--- AVAILABLE DATA ---
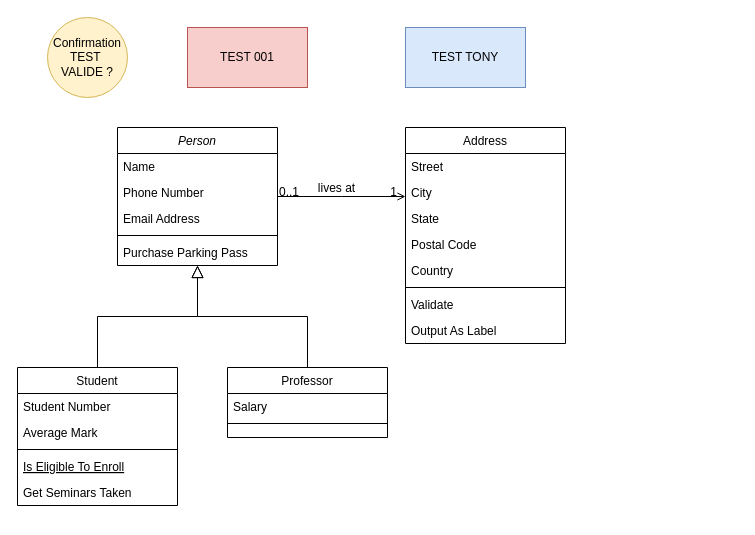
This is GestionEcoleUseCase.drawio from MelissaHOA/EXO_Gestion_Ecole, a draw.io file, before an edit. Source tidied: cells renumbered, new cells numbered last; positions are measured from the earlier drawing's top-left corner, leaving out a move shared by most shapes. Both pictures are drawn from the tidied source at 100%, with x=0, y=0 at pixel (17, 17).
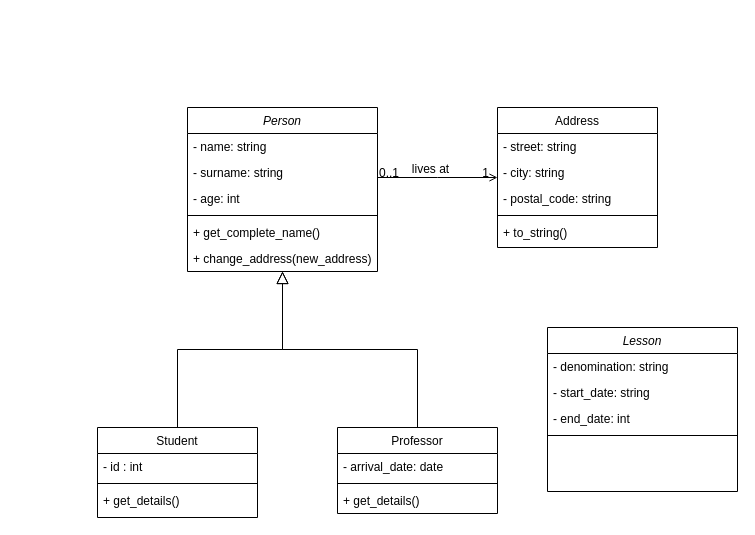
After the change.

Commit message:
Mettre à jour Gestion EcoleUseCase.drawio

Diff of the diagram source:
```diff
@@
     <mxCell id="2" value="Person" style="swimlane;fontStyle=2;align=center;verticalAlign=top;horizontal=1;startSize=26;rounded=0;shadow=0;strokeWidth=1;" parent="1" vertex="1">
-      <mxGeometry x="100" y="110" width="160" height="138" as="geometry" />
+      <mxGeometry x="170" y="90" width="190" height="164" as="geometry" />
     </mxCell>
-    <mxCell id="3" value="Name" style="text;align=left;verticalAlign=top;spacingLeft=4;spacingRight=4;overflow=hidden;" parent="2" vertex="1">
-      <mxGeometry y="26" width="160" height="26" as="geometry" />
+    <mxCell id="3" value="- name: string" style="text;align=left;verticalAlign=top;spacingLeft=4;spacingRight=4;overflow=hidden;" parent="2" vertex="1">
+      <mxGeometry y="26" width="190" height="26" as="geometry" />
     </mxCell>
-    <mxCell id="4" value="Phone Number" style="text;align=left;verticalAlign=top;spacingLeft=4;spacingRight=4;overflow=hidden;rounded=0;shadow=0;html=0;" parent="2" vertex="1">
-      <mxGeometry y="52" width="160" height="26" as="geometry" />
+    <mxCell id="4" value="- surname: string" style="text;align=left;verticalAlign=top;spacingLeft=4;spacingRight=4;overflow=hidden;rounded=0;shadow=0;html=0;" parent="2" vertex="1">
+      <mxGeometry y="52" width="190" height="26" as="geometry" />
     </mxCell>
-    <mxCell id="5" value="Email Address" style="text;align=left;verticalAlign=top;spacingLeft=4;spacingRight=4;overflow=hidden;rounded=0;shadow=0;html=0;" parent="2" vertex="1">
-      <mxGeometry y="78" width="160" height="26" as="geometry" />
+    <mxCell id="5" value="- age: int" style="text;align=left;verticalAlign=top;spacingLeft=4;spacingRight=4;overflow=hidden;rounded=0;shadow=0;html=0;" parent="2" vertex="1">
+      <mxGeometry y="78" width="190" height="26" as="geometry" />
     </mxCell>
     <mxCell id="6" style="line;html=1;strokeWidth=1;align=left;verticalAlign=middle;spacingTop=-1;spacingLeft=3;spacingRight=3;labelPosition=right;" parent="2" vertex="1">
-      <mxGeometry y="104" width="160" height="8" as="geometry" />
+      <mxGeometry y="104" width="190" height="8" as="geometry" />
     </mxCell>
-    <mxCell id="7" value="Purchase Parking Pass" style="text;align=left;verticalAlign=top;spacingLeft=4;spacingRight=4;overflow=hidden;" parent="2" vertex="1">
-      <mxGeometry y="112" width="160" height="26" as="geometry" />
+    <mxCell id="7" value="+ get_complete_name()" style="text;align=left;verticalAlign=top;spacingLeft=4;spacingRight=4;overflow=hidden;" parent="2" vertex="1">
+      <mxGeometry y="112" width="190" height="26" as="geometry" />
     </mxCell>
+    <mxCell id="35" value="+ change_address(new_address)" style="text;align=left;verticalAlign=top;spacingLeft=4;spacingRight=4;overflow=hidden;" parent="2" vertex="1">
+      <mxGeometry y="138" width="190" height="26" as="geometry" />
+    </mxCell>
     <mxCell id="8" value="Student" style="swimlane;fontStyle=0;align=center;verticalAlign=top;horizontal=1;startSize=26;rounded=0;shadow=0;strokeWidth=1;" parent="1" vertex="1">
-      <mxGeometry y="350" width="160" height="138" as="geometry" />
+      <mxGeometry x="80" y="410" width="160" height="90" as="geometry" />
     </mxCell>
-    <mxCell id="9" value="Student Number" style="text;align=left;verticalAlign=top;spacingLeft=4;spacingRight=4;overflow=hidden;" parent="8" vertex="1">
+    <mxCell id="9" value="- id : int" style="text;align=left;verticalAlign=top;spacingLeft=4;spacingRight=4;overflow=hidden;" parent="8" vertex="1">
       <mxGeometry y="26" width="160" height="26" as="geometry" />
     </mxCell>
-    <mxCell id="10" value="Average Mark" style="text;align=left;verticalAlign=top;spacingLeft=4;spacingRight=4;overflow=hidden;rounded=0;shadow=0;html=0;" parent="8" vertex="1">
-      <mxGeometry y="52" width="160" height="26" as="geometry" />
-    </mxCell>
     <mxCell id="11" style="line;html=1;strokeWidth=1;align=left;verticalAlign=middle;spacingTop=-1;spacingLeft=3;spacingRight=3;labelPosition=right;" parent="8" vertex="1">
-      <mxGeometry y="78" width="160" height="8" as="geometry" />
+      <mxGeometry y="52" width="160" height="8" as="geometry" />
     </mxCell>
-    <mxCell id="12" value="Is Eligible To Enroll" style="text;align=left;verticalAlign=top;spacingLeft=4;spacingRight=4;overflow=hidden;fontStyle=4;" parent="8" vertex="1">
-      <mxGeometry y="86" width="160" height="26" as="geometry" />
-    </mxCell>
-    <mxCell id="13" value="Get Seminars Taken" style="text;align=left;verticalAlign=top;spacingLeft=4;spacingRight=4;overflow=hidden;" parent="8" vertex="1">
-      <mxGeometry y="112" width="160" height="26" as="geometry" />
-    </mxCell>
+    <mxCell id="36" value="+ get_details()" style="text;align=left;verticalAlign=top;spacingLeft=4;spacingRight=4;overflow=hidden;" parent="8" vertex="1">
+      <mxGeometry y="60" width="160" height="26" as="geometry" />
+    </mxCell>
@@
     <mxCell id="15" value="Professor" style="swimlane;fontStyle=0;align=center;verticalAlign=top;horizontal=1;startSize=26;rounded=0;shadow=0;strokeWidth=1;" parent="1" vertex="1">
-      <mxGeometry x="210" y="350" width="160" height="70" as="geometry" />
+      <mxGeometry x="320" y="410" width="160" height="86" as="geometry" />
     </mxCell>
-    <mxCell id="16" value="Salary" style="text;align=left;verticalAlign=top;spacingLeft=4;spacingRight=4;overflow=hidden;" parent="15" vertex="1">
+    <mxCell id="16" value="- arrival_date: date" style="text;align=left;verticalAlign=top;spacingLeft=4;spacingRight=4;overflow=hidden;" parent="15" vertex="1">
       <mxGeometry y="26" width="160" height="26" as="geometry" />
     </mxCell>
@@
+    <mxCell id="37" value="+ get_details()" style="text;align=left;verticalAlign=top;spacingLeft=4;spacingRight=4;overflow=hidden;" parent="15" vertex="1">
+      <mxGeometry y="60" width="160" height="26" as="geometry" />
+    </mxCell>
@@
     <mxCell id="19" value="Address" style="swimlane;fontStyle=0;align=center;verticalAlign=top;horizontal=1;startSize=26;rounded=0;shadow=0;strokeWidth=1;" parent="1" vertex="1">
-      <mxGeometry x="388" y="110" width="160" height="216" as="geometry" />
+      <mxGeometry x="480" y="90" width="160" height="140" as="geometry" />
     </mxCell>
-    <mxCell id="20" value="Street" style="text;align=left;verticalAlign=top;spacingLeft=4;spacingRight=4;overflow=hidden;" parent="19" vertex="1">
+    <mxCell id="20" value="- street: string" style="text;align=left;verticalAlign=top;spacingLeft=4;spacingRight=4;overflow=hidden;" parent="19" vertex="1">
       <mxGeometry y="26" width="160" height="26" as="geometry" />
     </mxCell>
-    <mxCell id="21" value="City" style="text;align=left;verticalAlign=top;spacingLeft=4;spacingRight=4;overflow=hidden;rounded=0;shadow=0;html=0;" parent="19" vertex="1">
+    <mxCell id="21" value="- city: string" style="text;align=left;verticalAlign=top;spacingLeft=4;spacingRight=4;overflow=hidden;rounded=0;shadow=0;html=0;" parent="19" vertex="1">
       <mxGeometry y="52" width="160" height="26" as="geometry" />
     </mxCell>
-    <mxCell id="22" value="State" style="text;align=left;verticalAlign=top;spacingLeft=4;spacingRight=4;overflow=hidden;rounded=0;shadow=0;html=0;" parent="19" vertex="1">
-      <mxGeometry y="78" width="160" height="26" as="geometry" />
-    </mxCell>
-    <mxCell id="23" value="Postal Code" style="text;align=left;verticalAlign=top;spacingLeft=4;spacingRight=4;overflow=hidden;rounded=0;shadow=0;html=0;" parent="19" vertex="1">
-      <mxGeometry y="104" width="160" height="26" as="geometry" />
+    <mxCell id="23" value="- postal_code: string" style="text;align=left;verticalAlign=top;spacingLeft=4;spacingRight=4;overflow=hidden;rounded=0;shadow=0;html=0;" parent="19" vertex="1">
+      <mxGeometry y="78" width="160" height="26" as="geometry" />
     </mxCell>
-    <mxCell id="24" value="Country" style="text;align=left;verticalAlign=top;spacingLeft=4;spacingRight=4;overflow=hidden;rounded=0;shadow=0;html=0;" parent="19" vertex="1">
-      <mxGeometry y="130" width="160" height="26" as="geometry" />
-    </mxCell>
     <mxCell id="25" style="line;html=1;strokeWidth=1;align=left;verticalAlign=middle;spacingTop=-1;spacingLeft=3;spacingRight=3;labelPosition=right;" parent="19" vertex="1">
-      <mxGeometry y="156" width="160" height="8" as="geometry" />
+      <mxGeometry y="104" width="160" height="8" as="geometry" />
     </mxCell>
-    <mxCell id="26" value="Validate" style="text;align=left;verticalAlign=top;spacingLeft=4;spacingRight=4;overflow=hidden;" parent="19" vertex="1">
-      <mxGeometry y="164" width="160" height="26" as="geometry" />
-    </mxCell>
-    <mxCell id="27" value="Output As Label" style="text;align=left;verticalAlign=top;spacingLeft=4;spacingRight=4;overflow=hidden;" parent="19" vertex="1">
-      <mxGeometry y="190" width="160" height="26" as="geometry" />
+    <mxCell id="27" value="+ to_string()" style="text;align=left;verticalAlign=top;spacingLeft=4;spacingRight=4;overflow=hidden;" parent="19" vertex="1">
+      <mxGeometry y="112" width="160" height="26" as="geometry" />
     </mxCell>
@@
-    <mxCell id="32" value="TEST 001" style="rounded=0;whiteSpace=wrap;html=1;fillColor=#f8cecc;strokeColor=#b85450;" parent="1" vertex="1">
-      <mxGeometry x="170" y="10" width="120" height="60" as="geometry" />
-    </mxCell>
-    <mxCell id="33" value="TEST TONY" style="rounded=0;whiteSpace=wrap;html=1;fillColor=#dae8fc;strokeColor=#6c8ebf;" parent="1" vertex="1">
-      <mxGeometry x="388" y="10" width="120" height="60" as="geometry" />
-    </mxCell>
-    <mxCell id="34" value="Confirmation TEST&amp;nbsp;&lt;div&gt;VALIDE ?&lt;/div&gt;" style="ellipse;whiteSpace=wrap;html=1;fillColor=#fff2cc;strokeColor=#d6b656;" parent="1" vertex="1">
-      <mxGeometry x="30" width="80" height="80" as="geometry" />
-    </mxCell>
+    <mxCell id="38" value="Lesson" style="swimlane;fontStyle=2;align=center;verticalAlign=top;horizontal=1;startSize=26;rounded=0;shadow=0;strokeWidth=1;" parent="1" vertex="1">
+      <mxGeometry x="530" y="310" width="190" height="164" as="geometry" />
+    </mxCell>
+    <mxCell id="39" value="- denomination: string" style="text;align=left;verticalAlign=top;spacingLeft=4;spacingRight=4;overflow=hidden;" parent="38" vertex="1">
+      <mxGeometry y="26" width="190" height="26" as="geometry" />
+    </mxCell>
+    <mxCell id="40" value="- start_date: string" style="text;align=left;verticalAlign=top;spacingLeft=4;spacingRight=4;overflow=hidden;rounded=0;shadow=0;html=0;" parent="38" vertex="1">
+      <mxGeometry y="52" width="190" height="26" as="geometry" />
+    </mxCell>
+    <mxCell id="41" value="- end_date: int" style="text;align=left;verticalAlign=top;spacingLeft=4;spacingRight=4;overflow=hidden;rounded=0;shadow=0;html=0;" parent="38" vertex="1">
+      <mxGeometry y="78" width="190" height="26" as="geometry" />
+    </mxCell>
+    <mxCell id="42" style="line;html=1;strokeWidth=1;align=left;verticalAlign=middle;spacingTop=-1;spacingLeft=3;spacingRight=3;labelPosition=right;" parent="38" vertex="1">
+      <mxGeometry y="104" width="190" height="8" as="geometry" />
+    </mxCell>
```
---
--- AVAILABLE DATA ---
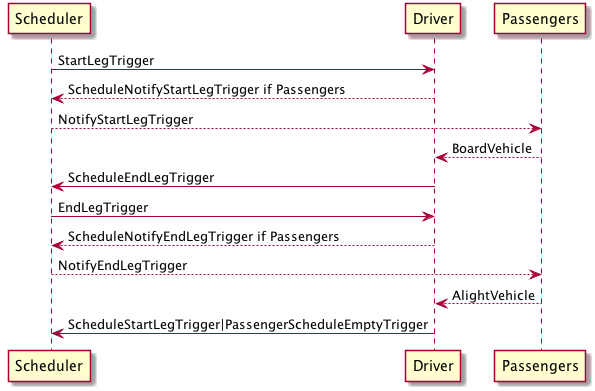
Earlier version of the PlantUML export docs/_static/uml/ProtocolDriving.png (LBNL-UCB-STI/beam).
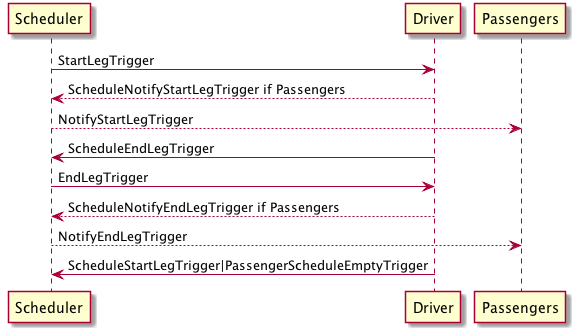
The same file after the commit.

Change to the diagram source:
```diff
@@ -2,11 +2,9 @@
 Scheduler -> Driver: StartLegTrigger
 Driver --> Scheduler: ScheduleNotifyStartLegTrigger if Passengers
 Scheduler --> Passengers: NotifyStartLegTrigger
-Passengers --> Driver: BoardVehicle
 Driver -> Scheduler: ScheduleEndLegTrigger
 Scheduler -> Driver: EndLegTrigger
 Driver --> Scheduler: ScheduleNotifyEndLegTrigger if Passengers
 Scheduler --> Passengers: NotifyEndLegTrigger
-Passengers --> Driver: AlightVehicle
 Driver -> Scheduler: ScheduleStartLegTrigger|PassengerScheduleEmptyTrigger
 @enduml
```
---
--- AVAILABLE DATA ---
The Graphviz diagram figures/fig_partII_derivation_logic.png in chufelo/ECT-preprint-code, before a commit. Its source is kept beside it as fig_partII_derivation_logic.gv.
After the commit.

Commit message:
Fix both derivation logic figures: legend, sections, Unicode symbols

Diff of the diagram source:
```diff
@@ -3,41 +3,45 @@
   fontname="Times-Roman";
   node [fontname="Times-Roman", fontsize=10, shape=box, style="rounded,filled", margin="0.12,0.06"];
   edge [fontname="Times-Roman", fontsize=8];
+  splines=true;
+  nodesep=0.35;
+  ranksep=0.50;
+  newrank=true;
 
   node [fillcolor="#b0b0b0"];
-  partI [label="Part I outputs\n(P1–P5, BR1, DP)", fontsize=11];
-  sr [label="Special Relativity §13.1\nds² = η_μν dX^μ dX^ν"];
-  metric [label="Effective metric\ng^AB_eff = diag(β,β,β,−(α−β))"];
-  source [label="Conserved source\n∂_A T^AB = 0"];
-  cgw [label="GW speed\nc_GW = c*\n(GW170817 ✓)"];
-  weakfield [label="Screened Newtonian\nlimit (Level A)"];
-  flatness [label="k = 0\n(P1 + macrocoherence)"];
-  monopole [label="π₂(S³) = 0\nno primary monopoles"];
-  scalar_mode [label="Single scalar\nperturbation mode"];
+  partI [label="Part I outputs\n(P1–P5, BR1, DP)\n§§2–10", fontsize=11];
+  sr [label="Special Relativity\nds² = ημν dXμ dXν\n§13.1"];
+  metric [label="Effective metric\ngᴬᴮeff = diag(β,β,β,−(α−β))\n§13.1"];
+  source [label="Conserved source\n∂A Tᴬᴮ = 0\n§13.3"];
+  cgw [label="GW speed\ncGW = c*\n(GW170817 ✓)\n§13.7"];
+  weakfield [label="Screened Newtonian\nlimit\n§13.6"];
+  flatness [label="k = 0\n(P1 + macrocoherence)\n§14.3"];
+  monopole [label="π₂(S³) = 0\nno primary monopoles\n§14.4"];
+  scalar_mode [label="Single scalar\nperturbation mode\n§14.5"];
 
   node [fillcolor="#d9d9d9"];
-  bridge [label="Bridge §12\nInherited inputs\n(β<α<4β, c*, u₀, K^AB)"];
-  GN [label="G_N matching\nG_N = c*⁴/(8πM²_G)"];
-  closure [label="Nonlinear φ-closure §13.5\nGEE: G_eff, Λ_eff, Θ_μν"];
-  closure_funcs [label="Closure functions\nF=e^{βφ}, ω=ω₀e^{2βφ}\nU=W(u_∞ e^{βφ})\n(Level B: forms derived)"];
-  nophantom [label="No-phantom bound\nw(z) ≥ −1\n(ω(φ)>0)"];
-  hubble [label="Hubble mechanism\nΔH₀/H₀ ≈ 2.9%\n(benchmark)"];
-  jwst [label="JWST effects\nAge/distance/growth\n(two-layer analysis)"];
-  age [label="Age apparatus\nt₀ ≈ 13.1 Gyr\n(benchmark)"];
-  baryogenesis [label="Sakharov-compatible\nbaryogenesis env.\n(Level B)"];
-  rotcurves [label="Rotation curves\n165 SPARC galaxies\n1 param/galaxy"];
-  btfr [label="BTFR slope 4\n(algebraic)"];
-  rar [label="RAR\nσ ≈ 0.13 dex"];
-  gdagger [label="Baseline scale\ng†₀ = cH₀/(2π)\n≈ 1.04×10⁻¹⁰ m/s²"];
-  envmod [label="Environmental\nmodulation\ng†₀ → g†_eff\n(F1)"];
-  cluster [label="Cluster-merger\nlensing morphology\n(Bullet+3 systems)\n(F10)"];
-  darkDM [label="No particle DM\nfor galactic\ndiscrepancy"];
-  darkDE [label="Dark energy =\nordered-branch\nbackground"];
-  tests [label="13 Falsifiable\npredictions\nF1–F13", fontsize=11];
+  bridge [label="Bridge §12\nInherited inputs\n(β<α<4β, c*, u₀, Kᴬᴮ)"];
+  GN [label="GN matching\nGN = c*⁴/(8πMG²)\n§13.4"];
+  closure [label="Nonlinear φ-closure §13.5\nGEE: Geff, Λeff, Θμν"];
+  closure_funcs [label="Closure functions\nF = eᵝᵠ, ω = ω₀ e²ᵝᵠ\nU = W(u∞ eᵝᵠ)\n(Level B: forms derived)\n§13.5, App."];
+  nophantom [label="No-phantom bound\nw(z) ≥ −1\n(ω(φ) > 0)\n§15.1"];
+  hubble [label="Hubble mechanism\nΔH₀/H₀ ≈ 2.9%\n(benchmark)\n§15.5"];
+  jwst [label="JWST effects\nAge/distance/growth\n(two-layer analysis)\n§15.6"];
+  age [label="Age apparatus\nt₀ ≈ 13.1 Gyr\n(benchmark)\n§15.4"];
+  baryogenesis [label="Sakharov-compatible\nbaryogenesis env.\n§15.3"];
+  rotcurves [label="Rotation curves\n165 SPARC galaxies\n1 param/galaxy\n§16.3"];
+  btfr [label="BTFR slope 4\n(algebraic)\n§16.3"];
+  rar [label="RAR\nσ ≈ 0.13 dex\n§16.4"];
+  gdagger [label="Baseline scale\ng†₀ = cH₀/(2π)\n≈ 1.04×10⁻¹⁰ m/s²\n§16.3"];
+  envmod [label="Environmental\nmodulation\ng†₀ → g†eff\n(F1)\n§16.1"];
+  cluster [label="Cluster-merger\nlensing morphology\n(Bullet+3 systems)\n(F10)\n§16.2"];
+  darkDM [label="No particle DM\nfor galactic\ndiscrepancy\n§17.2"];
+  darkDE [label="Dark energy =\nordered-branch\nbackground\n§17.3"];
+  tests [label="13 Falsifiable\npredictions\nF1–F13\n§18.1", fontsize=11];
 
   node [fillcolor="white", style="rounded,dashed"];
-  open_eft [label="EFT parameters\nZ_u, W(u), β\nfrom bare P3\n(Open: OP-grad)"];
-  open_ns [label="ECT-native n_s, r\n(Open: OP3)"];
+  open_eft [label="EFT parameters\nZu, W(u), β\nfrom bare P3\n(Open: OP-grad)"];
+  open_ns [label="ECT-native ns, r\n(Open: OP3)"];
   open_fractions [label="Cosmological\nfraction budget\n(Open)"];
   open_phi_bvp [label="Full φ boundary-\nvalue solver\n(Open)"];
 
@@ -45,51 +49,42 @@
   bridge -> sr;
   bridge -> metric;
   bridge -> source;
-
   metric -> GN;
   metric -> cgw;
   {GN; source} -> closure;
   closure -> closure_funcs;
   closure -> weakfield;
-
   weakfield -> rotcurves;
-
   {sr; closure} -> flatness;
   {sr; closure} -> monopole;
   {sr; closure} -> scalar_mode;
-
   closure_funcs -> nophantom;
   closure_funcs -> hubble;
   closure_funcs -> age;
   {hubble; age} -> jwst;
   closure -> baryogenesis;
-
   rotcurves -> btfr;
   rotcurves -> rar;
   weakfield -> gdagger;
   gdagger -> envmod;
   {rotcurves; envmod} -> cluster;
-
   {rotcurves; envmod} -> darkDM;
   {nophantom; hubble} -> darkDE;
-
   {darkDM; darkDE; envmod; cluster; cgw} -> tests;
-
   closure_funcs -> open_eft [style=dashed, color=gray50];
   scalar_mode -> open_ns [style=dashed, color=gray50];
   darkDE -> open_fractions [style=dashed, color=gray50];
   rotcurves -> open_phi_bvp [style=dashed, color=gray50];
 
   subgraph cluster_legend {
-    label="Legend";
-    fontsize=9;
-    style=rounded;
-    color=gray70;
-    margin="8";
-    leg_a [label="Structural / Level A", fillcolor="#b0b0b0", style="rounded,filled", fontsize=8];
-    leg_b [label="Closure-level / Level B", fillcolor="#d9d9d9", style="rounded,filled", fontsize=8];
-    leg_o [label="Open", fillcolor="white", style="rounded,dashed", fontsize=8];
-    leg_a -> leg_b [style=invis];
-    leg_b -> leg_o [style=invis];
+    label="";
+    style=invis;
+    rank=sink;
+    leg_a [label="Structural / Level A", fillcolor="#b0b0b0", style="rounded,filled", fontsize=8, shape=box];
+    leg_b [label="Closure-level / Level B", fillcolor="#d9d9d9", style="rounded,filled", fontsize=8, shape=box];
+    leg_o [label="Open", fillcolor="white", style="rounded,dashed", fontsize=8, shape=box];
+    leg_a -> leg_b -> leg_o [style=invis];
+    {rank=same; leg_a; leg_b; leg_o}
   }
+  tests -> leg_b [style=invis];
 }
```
---
ASSIGNMENT »
Wherever a line above contains "middle", copy that line.

RESULT OF THIS EXERCISE »
     <mxCell id="6" style="line;html=1;strokeWidth=1;align=left;verticalAlign=middle;spacingTop=-1;spacingLeft=3;spacingRight=3;labelPosition=right;" parent="2" vertex="1">
     <mxCell id="11" style="line;html=1;strokeWidth=1;align=left;verticalAlign=middle;spacingTop=-1;spacingLeft=3;spacingRight=3;labelPosition=right;" parent="8" vertex="1">
     <mxCell id="25" style="line;html=1;strokeWidth=1;align=left;verticalAlign=middle;spacingTop=-1;spacingLeft=3;spacingRight=3;labelPosition=right;" parent="19" vertex="1">
+    <mxCell id="42" style="line;html=1;strokeWidth=1;align=left;verticalAlign=middle;spacingTop=-1;spacingLeft=3;spacingRight=3;labelPosition=right;" parent="38" vertex="1">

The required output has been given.